Epidemiology of Monoclonal B-Cell Lymphocytosis Study

Monoclonal B-cell lymphocytosis (MBL) is considered a precursor lesion of chronic lymphocytic leukemia (CLL). This precursor lesion involves an abnormality of lymphocytes that may increase the risk of developing a blood or lymph node cancer.

Family history

People with a family history of chronic lymphocytic leukemia are about eight times more likely to develop CLL than are people without a family history of CLL. In addition, people with a family history of CLL are also more likely to have MBL. For example, monoclonal B-cell lymphocytosis appears in almost 18% of people who have two or more relatives with CLL or a similar blood disorder. Research suggests that there's a strong connection between CLL, MBL and having a family history of CLL or other type of blood and lymph node cancer.

About the study

The purpose of this study is to investigate the potential connections between monoclonal B-cell lymphocytosis and blood and lymph node disorders, including CLL, in people with MBL. To do this, our research team is collecting blood samples from participants at several time points during the length of the study. This process allows us to evaluate the change in MBL characteristics over time, along with genetics related to MBL.

Participation in the study includes:

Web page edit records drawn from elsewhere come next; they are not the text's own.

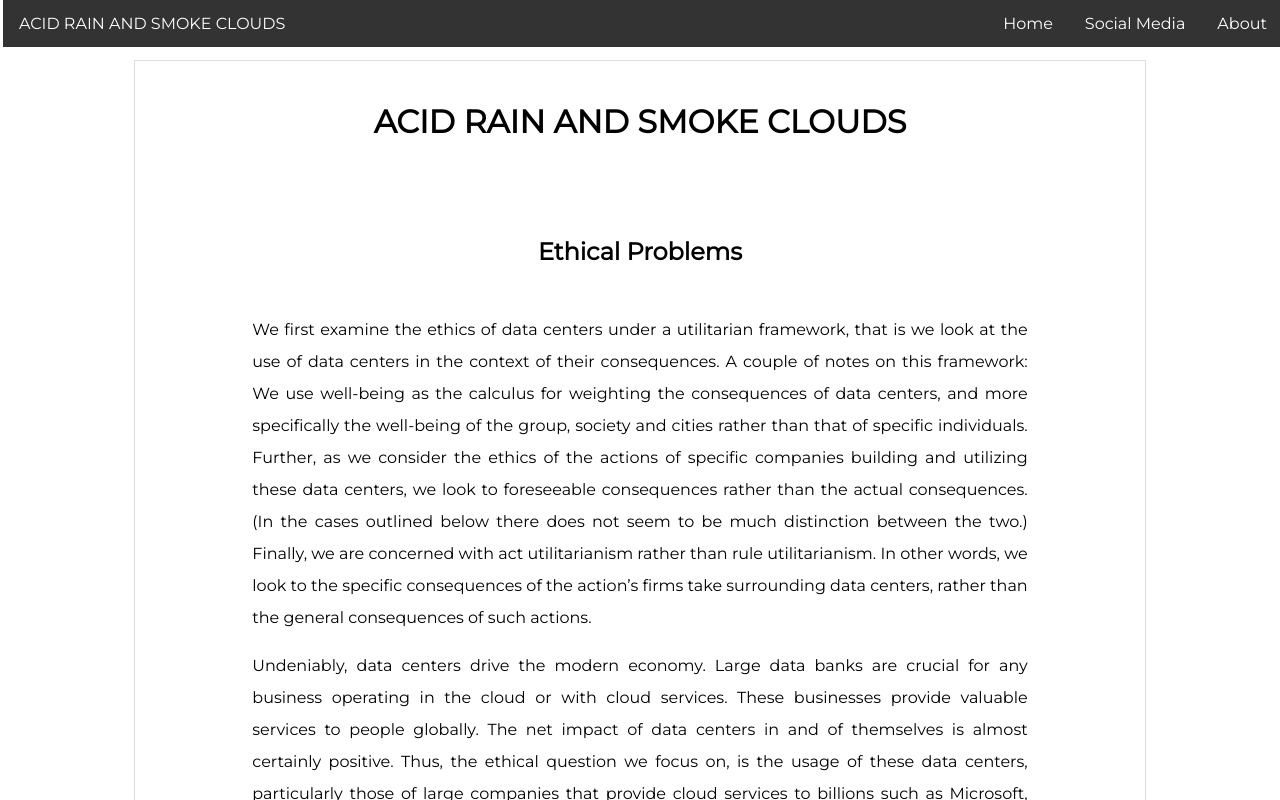
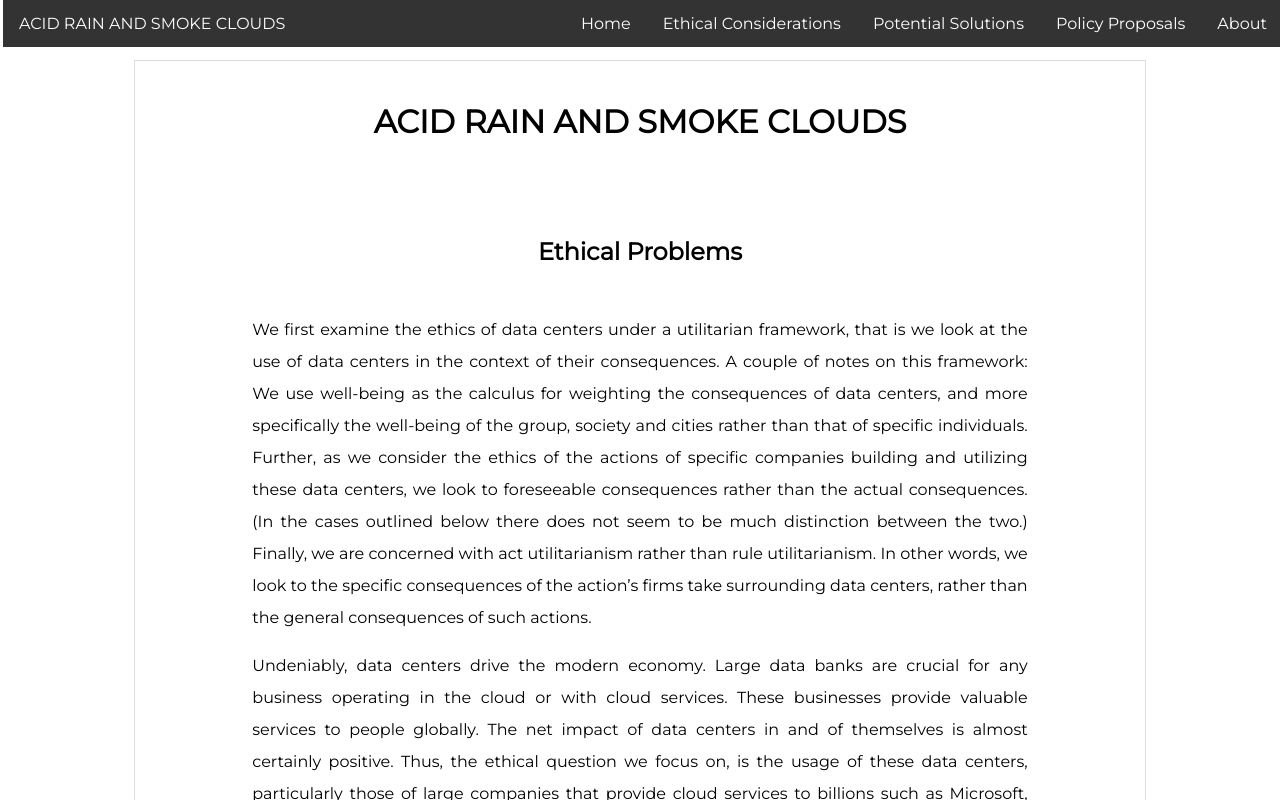
Before and after one commit to bklein18/blaw, a Next.js app: page / in a window 1280 px wide. Shown: the top 800 px of the page. Built offline with nearby package versions, Linux system fonts and the light colour scheme.

Commit message:
Added section navigation

```diff
--- a/components/Header.js
+++ b/components/Header.js
@@ -11,9 +11,13 @@ export default function Header() {
             </Link>
           </li>
           <li>
-            <Link href="https://www.youtube.com/watch?v=dQw4w9WgXcQ">
-              <a>Social Media</a>
-            </Link>
+            <a href="#policy">Policy Proposals</a>
+          </li>
+          <li>
+            <a href="#solutions">Potential Solutions</a>
+          </li>
+          <li>
+            <a href="#ethics">Ethical Considerations</a>
           </li>
           <li>
             <Link href="/">
--- a/pages/index.js
+++ b/pages/index.js
@@ -5,7 +5,7 @@ export default function Index() {
     <>
       <MainLayout title="ACID RAIN AND SMOKE CLOUDS">
         <h1>ACID RAIN AND SMOKE CLOUDS</h1>
-        <h2>Ethical Problems</h2>
+        <h2 id="ethics">Ethical Problems</h2>
         <p>
           We first examine the ethics of data centers under a utilitarian
           framework, that is we look at the use of data centers in the context
@@ -112,7 +112,7 @@ export default function Index() {
           in this approach, but companies continue to ignore them.
         </p>
         <div className="parallax1" />
-        <h2>Potential Solutions</h2>
+        <h2 id="solutions">Potential Solutions</h2>
         <p>
           After seeing the environmental and ethical consequences of the status
           quo of cloud computing, it is clear that change is necessary. This
@@ -210,7 +210,7 @@ export default function Index() {
           water for a small city and literally watch it disappear into thin air.
         </p>
         <div className="parallax2" />
-        <h2>Policy Proposals</h2>
+        <h2 id="policy">Policy Proposals</h2>
         <p>
           There are three primary areas in which public policy needs to
           progress:
```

  • Completing a questionnaire about lifestyle factors, personal medical history and demographic information.
  • Donating a small amount of blood, about 4 tablespoons (59 ml). For convenience, our lab can send a kit that you can take to your local clinic or health care provider for the blood draw. The blood draw can also be done at Mayo Clinic if preferred.
  • Donating a sample of saliva. A kit is mailed to you with all the items to collect the sample.
  • Providing permission with written informed consent to access, for research purposes only, any medical records related to care for blood or lymph node cancer or related conditions.
  • Updating information and samples. Every three years, we contact study participants for a new blood sample and to complete a short questionnaire.